I have never gotten a fix on owning things. I don't mean things like a car or a Cuisinart. I mean things like a beach or a mountain or an idea.

Once when I was nine or 10 and walking along the Main shore, I came across a sign that said: "No Trespassing. Private Property." Even at that age, I wondered: What do these people own? The sand, the water? Do they own the land at low tide or high tide? Are the clams and the fish theirs, too?

It is, when you think about it, really strange to chop up the environment into deed-sized pieces and call it our own. Yet it is also one of the oldest and most universal of human drives.

When I bought my own house seven years ago, I thought about it all again. Why was it that I could buy a half-acre of land and not of sea? Was land really mine to buy? What about the slugs and seelings? To this day, when I walk around my backyard, I think of "my lilac and "my" vegetable garden with pride, and yet some amusement.

I am equally intrigued by the relationship between what we create and what we own. I cannot, for example, patent the idea in a column as my own, insisting that anyone who thinks it or discusses it from now on owes me a royalty. I can put a copyright on a book, but not on a way of looking at the world.

If I were an artist, I could on a painting, but not impressionism. I could sell a record, but not the rights to jazz. I could patent a piano or an easel or a typewriter, but never sue anyone who adopted my style at one of these instruments.

Now, this week, the Supreme Court has ruled in a rather timorous, tentative voice that we can patent life. A scientist in Chicago, Dr. Ananda M. Chakrabarty, through genetic engineering produced a hungry organism to eat the oil we spill. Five of the members of the court have said that he -- or General Electric, to be specific -- can apply for a patent to make, own and sell this living thing. It will be theirs.

Had this man discovered, rather than invented, an organism that ate up oil spills, he could not have patented it. Newton could not have owned the law of gravity. Crick and Watson could not have taken a patent out of DNA. These discoveries, as the court reminded us, are "manifestations of nature, free to all men and reserved exclusively to none."

It is only the act of human creation, and the creation of something tangible, "useful," manufacturable, man-made that can be exclusively owned.

To be specific, as an earlier court ruled, "Whoever invents or discovers any new and useful process, machine, manufacture or composition of matter or any new and useful improvement thereof may obtain a patent therefore."

The patent is the deed, then, that General Electric can take out of bacteria, as if this species were a camera. They have ruled that Dr. Chakrabarty's discovery is not nature's handiwork, but his own. They have allowed us to patent life because it is "useful."

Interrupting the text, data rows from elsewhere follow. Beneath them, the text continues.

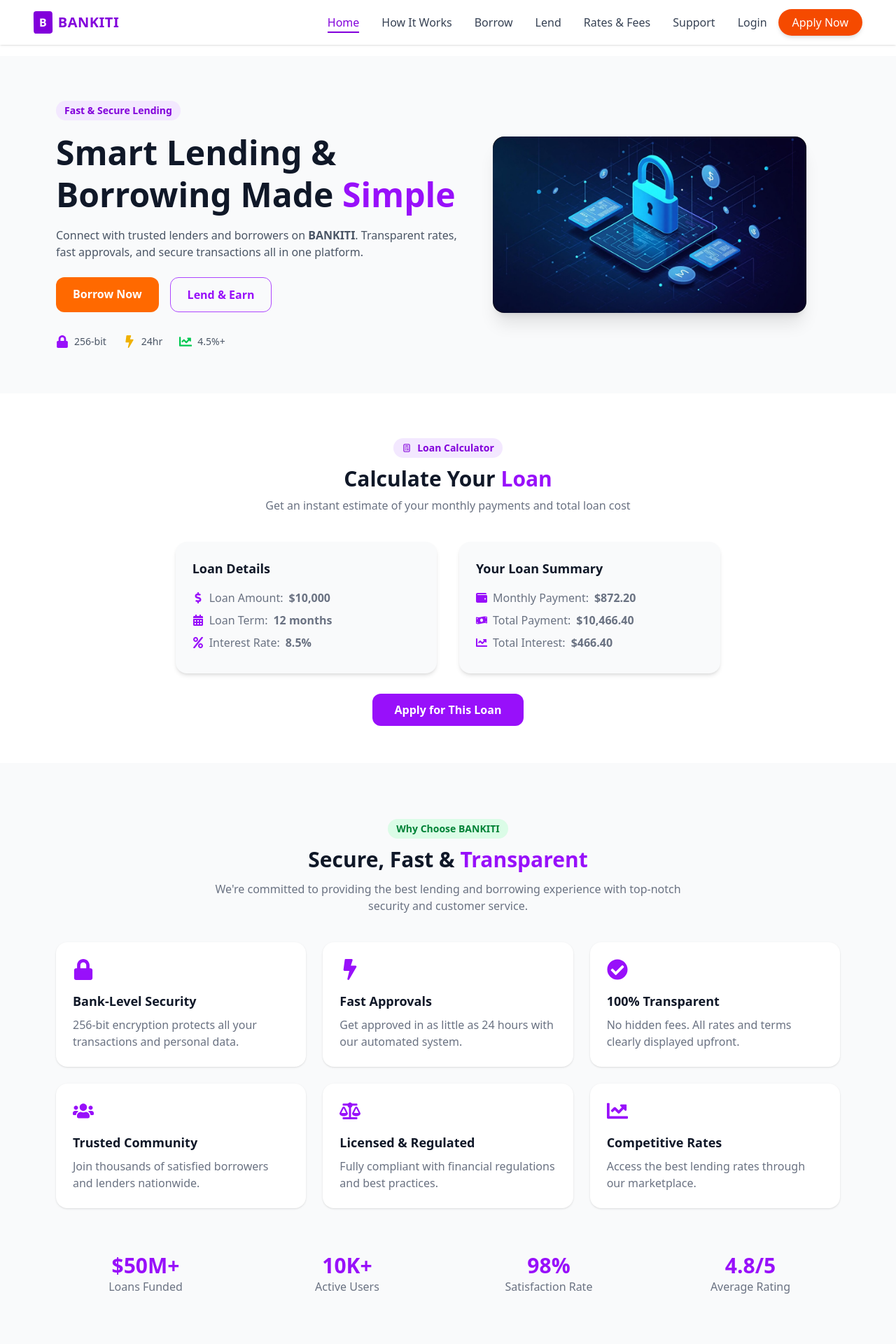
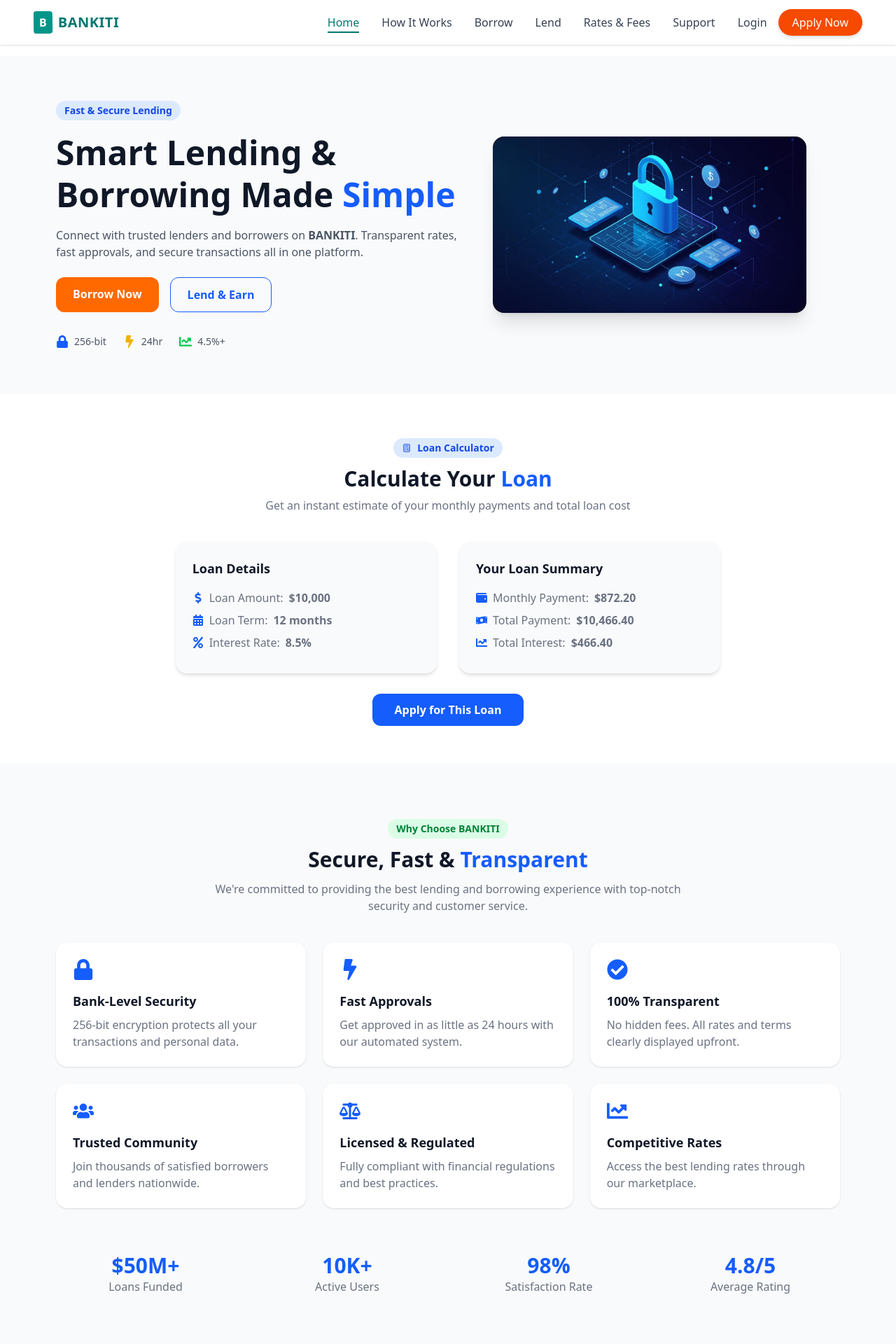
Before and after one commit to BANKITI/Finance-app-frontend-, a React (Vite) app in the folder finance-app/: page / in a window 1280 px wide. Shown: the top 1920 px of the page at 70% size. Built offline with nearby package versions, Linux system fonts and the light colour scheme.

Commit message:
first commit

```diff
--- a/finance-app/src/components/Navbar.tsx
+++ b/finance-app/src/components/Navbar.tsx
@@ -27,11 +27,13 @@ const Navbar: React.FC = () => {
             initial={{ rotate: 0 }}
             animate={{ rotate: 360 }}
             transition={{ duration: 1.2, repeat: Infinity, repeatType: "reverse" }}
-            className="bg-purple-700 text-white font-bold px-2 py-1 rounded"
+            className="bg-teal-600 text-white font-bold px-2 py-1 rounded"
           >
             B
           </motion.div>
-          <span className="text-purple-700 font-extrabold text-xl tracking-wide">BANKITI</span>
+          <span className="text-teal-700 font-extrabold text-xl tracking-wide">
+            BANKITI
+          </span>
         </Link>
 
         {/* Desktop Menu */}
@@ -44,15 +46,15 @@ const Navbar: React.FC = () => {
             >
               <Link
                 to={link.path}
-                className={`relative text-gray-700 hover:text-purple-700 transition font-medium ${
-                  location.pathname === link.path ? "text-purple-700" : ""
+                className={`relative text-gray-700 hover:text-teal-700 transition font-medium ${
+                  location.pathname === link.path ? "text-teal-700" : ""
                 }`}
               >
                 {link.name}
                 {location.pathname === link.path && (
                   <motion.span
                     layoutId="underline"
-                    className="absolute left-0 -bottom-1 w-full h-[2px] bg-purple-700"
+                    className="absolute left-0 -bottom-1 w-full h-[2px] bg-teal-700"
                   />
                 )}
               </Link>
@@ -63,7 +65,7 @@ const Navbar: React.FC = () => {
             <motion.div whileHover={{ scale: 1.1 }}>
               <Link
                 to="/login"
-                className="text-gray-700 hover:text-purple-700 transition font-medium"
+                className="text-gray-700 hover:text-teal-700 transition font-medium"
               >
                 Login
               </Link>
@@ -82,7 +84,7 @@ const Navbar: React.FC = () => {
         {/* Mobile Menu Button */}
         <button
           onClick={toggleMenu}
-          className="md:hidden text-purple-700 focus:outline-none"
+          className="md:hidden text-teal-700 focus:outline-none"
         >
           {isOpen ? <HiX size={30} /> : <HiMenu size={30} />}
         </button>
@@ -104,8 +106,10 @@ const Navbar: React.FC = () => {
                   key={link.path}
                   to={link.path}
                   onClick={toggleMenu}
-                  className={`text-gray-700 hover:text-purple-700 transition ${
-                    location.pathname === link.path ? "font-semibold text-purple-700" : ""
+                  className={`text-gray-700 hover:text-teal-700 transition ${
+                    location.pathname === link.path
+                      ? "font-semibold text-teal-700"
+                      : ""
                   }`}
                 >
                   {link.name}
@@ -114,7 +118,7 @@ const Navbar: React.FC = () => {
               <Link
                 onClick={toggleMenu}
                 to="/login"
-                className="text-gray-700 hover:text-purple-700 transition"
+                className="text-gray-700 hover:text-teal-700 transition"
               >
                 Login
               </Link>
--- a/finance-app/src/pages/Home.tsx
+++ b/finance-app/src/pages/Home.tsx
@@ -12,7 +12,6 @@ import {
   FaUsers,
   FaBalanceScale,
   FaCheckCircle,
-
   FaStar,
 } from "react-icons/fa";
 import { HiOutlineCalculator } from "react-icons/hi";
@@ -28,13 +27,13 @@ const HomePage = () => {
           animate={{ opacity: 1, y: 0 }}
           transition={{ duration: 0.8 }}
         >
-          <div className="text-sm bg-purple-100 text-purple-700 font-semibold inline-block px-3 py-1 rounded-full mb-4">
+          <div className="text-sm bg-blue-100 text-blue-700 font-semibold inline-block px-3 py-1 rounded-full mb-4">
             Fast & Secure Lending
           </div>
 
           <h1 className="text-4xl sm:text-5xl font-bold leading-tight">
             Smart Lending & Borrowing Made{" "}
-            <span className="text-purple-600">Simple</span>
+            <span className="text-blue-600">Simple</span>
           </h1>
 
           <p className="text-gray-600 mt-4">
@@ -51,7 +50,7 @@ const HomePage = () => {
             </Link>
             <Link
               to="/lend"
-              className="border border-purple-500 text-purple-600 hover:bg-purple-600 hover:text-white px-6 py-3 rounded-xl font-semibold transition-all duration-300"
+              className="border border-blue-600 text-blue-600 hover:bg-blue-600 hover:text-white px-6 py-3 rounded-xl font-semibold transition-all duration-300"
             >
               Lend & Earn
             </Link>
@@ -59,7 +58,7 @@ const HomePage = () => {
 
           <div className="flex items-center gap-6 mt-8 text-gray-600 text-sm">
             <div className="flex items-center gap-2">
-              <FaLock className="text-purple-600 text-lg" />
+              <FaLock className="text-blue-600 text-lg" />
               <span>256-bit</span>
             </div>
             <div className="flex items-center gap-2">
@@ -80,7 +79,6 @@ const HomePage = () => {
           animate={{ opacity: 1, scale: 1 }}
           transition={{ duration: 0.8 }}
         >
-          {/* 👉 Replace this with your image path */}
           <img
             src="/image.jpg"
             alt="Loan illustration"
@@ -91,12 +89,12 @@ const HomePage = () => {
 
       {/* LOAN CALCULATOR */}
       <section className="bg-white py-16 px-6 lg:px-20 text-center">
-        <div className="inline-flex items-center bg-purple-100 text-purple-700 px-3 py-1 rounded-full font-semibold text-sm mb-3">
+        <div className="inline-flex items-center bg-blue-100 text-blue-700 px-3 py-1 rounded-full font-semibold text-sm mb-3">
           <HiOutlineCalculator className="mr-2" /> Loan Calculator
         </div>
 
         <h2 className="text-3xl font-bold">
-          Calculate Your <span className="text-purple-600">Loan</span>
+          Calculate Your <span className="text-blue-600">Loan</span>
         </h2>
         <p className="text-gray-500 mt-2">
           Get an instant estimate of your monthly payments and total loan cost
@@ -112,15 +110,15 @@ const HomePage = () => {
           <div className="bg-gray-50 p-6 rounded-2xl shadow-md w-full md:w-1/3 text-left">
             <h3 className="text-lg font-semibold mb-4">Loan Details</h3>
             <p className="text-gray-500 mb-2 flex items-center gap-2">
-              <FaDollarSign className="text-purple-600" />
+              <FaDollarSign className="text-blue-600" />
               Loan Amount: <b>$10,000</b>
             </p>
             <p className="text-gray-500 mb-2 flex items-center gap-2">
-              <FaCalendarAlt className="text-purple-600" />
+              <FaCalendarAlt className="text-blue-600" />
               Loan Term: <b>12 months</b>
             </p>
             <p className="text-gray-500 mb-2 flex items-center gap-2">
-              <FaPercent className="text-purple-600" />
+              <FaPercent className="text-blue-600" />
               Interest Rate: <b>8.5%</b>
             </p>
           </div>
@@ -129,15 +127,15 @@ const HomePage = () => {
           <div className="bg-gray-50 p-6 rounded-2xl shadow-md w-full md:w-1/3 text-left">
             <h3 className="text-lg font-semibold mb-4">Your Loan Summary</h3>
             <p className="text-gray-500 mb-2 flex items-center gap-2">
-              <FaWallet className="text-purple-600" />
+              <FaWallet className="text-blue-600" />
               Monthly Payment: <b>$872.20</b>
             </p>
             <p className="text-gray-500 mb-2 flex items-center gap-2">
-              <FaMoneyBillWave className="text-purple-600" />
+              <FaMoneyBillWave className="text-blue-600" />
               Total Payment: <b>$10,466.40</b>
             </p>
             <p className="text-gray-500 mb-2 flex items-center gap-2">
-              <FaChartLine className="text-purple-600" />
+              <FaChartLine className="text-blue-600" />
               Total Interest: <b>$466.40</b>
             </p>
           </div>
@@ -146,7 +144,7 @@ const HomePage = () => {
         <div className="mt-10">
           <Link
             to="/apply"
-            className="bg-purple-600 hover:bg-purple-700 text-white px-8 py-3 rounded-xl font-semibold transition-all duration-300"
+            className="bg-blue-600 hover:bg-blue-700 text-white px-8 py-3 rounded-xl font-semibold transition-all duration-300"
           >
             Apply for This Loan
           </Link>
@@ -160,13 +158,12 @@ const HomePage = () => {
         </div>
 
         <h2 className="text-3xl font-bold">
-          Secure, Fast & <span className="text-purple-600">Transparent</span>
+          Secure, Fast & <span className="text-blue-600">Transparent</span>
         </h2>
         <p className="text-gray-500 mt-3 max-w-2xl mx-auto">
           We're committed to providing the best lending and borrowing experience with top-notch security and customer service.
         </p>
 
-        {/* Feature Cards */}
         <div className="grid grid-cols-1 sm:grid-cols-2 lg:grid-cols-3 gap-6 mt-10">
           {[
             { icon: <FaLock />, title: "Bank-Level Security", text: "256-bit encryption protects all your transactions and personal data." },
@@ -181,29 +178,28 @@ const HomePage = () => {
               whileHover={{ scale: 1.05 }}
               className="bg-white p-6 rounded-2xl shadow hover:shadow-lg transition-all text-left"
             >
-              <div className="text-purple-600 text-3xl mb-4">{feature.icon}</div>
+              <div className="text-blue-600 text-3xl mb-4">{feature.icon}</div>
               <h3 className="font-semibold text-lg mb-2">{feature.title}</h3>
               <p className="text-gray-500">{feature.text}</p>
             </motion.div>
           ))}
         </div>
 
-        {/* Stats */}
         <div className="grid grid-cols-2 sm:grid-cols-4 gap-8 mt-16 text-center">
           <div>
-            <h3 className="text-3xl font-bold text-purple-600">$50M+</h3>
+            <h3 className="text-3xl font-bold text-blue-600">$50M+</h3>
             <p className="text-gray-500">Loans Funded</p>
           </div>
           <div>
-            <h3 className="text-3xl font-bold text-purple-600">10K+</h3>
+            <h3 className="text-3xl font-bold text-blue-600">10K+</h3>
             <p className="text-gray-500">Active Users</p>
           </div>
           <div>
-            <h3 className="text-3xl font-bold text-purple-600">98%</h3>
+            <h3 className="text-3xl font-bold text-blue-600">98%</h3>
             <p className="text-gray-500">Satisfaction Rate</p>
           </div>
           <div>
-            <h3 className="text-3xl font-bold text-purple-600">4.8/5</h3>
+            <h3 className="text-3xl font-bold text-blue-600">4.8/5</h3>
             <p className="text-gray-500">Average Rating</p>
           </div>
         </div>
@@ -212,17 +208,16 @@ const HomePage = () => {
       {/* TESTIMONIALS SECTION */}
       <section className="bg-white py-20 px-6 lg:px-20 text-center">
         <div className="inline-flex items-center bg-orange-100 text-orange-700 px-3 py-1 rounded-full font-semibold text-sm mb-3">
-          <FaStar/> Testimonials
+          <FaStar /> Testimonials
         </div>
 
         <h2 className="text-3xl font-bold">
-          What Our <span className="text-purple-600">Users Say</span>
+          What Our <span className="text-blue-600">Users Say</span>
         </h2>
         <p className="text-gray-500 mt-3 max-w-2xl mx-auto">
           Join thousands of satisfied users who trust BANKITI for their lending and borrowing needs.
         </p>
 
-        {/* Testimonial Cards */}
         <div className="grid grid-cols-1 md:grid-cols-3 gap-6 mt-10">
           {[
             {
@@ -256,7 +251,7 @@ const HomePage = () => {
               </div>
               <p className="text-gray-700 mb-4">{user.text}</p>
               <div className="flex items-center gap-3">
-                <div className="bg-purple-600 text-white font-bold rounded-full w-10 h-10 flex items-center justify-center">
+                <div className="bg-blue-600 text-white font-bold rounded-full w-10 h-10 flex items-center justify-center">
                   {user.initials}
                 </div>
                 <div>
```
Also changed, not shown: finance-app/src/pages/Footer.tsx (+56 -21 lines).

It seems to me that the whole issue of ownership is here perfectly tied up with human motivation and productivity. We allow people to own something, in order that they will produce, in order that they can own something else. It is called "incentive."

The Patent Act of 1793 was built on the notion that Jefferson shared with the other founders of the country, that "ingenuity should receive a liberal encouragement." In order to encourage creativity, we hold out a promise of ownership and profit. In order to make profit meaningful, we encourage more ownership.

The thing that we have in common is the urge to put our stamp, our fence, our mark, our ego on the landscape. I don't say that with scorn; I think it is one powerful human motivation, and not necessarily an evil one.

But the end result of this sort of reasoning is curious. It can lead to a Hollister Ranch syndrome, where a few people pay up to half a million dollars for 100-acre lots near Santa Barbara and shut off 8 1/2 miles of Pacific Ocean beach to the public.

I am not among the people who are freaked out by fantasies of genetic engineering run amok. But I am cautious.

It is bizarre enough in itself to give people rights to life. It is an even odder business to distribute exclusive patents on our biology and project profit on genes. This is not, after all, a digital clock or a calculator. Genes are the most fragile coastline of the entire human continent.